February 14 Marks Condom Awareness Week: Global Shortage Still Prevalent
Today marks the first day of National Condom Week of Action. Even though consistent condom use reduces the risk of HIV/AIDS transmission by 85 to 100 percent, men aged 15 to 59 in sub-Saharan African receive, on average, less than five condoms per year. According to UNAIDS, women now comprise 50 percent of those who have contracted the HIV virus. In Africa, where women are often not in a position to ask sexual partners to use condoms or other contraceptives, that figure is close to 60 percent.
Donor countries met only 25 percent of the global need for contraceptives in 2002, which include condoms, reports the United Nations Population Fund (UNFPA). Due to inadequate aid efforts by the United States and other donor countries, acute shortages of condoms have been contributing the rapid rise in HIV/AIDS cases in Africa and other parts of the developing world. While advocating for abstinence-only HIV/AIDS prevention policies instead of a comprehensive HIV/AIDS prevention strategy, the Bush administration has withdrawn $34 million annually since July 2002 for the UNFPA, an international organization that has been providing contraceptives and reproductive health services to the poorest people in the developing world that are at the highest risk of contracting HIV/AIDS.
Although the Bush Administration has stated that it supports the "ABC" HIV prevention model, which stands for abstinence, be faithful and use condoms, the Administrationís global AIDS policy restricts one-third of its global HIV/AIDS prevention funding for abstinence-only promotion programs.
10/30/2014 Medication Abortion Access Threatened by Oklahoma Court Ruling - An Oklahoma state district court judge has refused to block a state law restricting medication abortion, clearing the way for the law to go into affect on November 1.
The Oklahoma Coalition for Reproductive Justice, together with a local abortion clinic in Tulsa, challenged HB 2684 in September, arguing that the law was an unconstitutional restriction on non-surgical abortion in the earliest weeks of pregnancy. . . .
10/30/2014 UPS Switches Pregnant Worker Policy Ahead of Supreme Court Case - The United Parcel Service (UPS) is changing its policy on light duty assignments for pregnant workers, even though the company will stand by its refusal to extend accommodations to a former employee in an upcoming Supreme Court case.

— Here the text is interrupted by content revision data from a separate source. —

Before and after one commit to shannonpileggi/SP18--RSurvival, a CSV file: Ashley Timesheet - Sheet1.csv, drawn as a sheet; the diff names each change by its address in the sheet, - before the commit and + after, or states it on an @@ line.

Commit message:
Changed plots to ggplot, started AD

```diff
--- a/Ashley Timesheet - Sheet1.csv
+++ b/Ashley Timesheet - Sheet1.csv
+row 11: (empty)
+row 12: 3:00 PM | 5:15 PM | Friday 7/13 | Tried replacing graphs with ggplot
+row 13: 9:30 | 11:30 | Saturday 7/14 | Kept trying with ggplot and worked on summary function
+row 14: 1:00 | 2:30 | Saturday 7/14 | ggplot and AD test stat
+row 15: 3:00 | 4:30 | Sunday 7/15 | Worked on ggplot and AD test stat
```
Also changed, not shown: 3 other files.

UPS announced on Monday in a memo to employees, and in a brief filed with the US Supreme Court, that the company will begin offering temporary, light-duty positions to pregnant workers on January 1, 2015. . . .
10/30/2014 North Dakota Medical Students Speak Out Against Measure 1 - Medical students at the University of North Dakota School of Medicine and Health Sciences are asking North Dakotans to vote no on Measure 1, a personhood measure on the state ballot this fall.
The students issued published a letter in the Grand Forks Herald stating that they opposed Measure 1 in part because they are against "the government's taking control of the personal health care decisions of its citizens." Nearly 60 UND School of Medicine students signed the letter, citing concerns over the "very broad and ambiguous language" used in the proposed amendment, which has no regard for serious and life-threatening medical situations such as ectopic pregnancies.
Measure 1 would change the North Dakota state constitution to create an "inalienable right to life" for humans "at any stage of development" - including the moment of fertilization and conception. . . .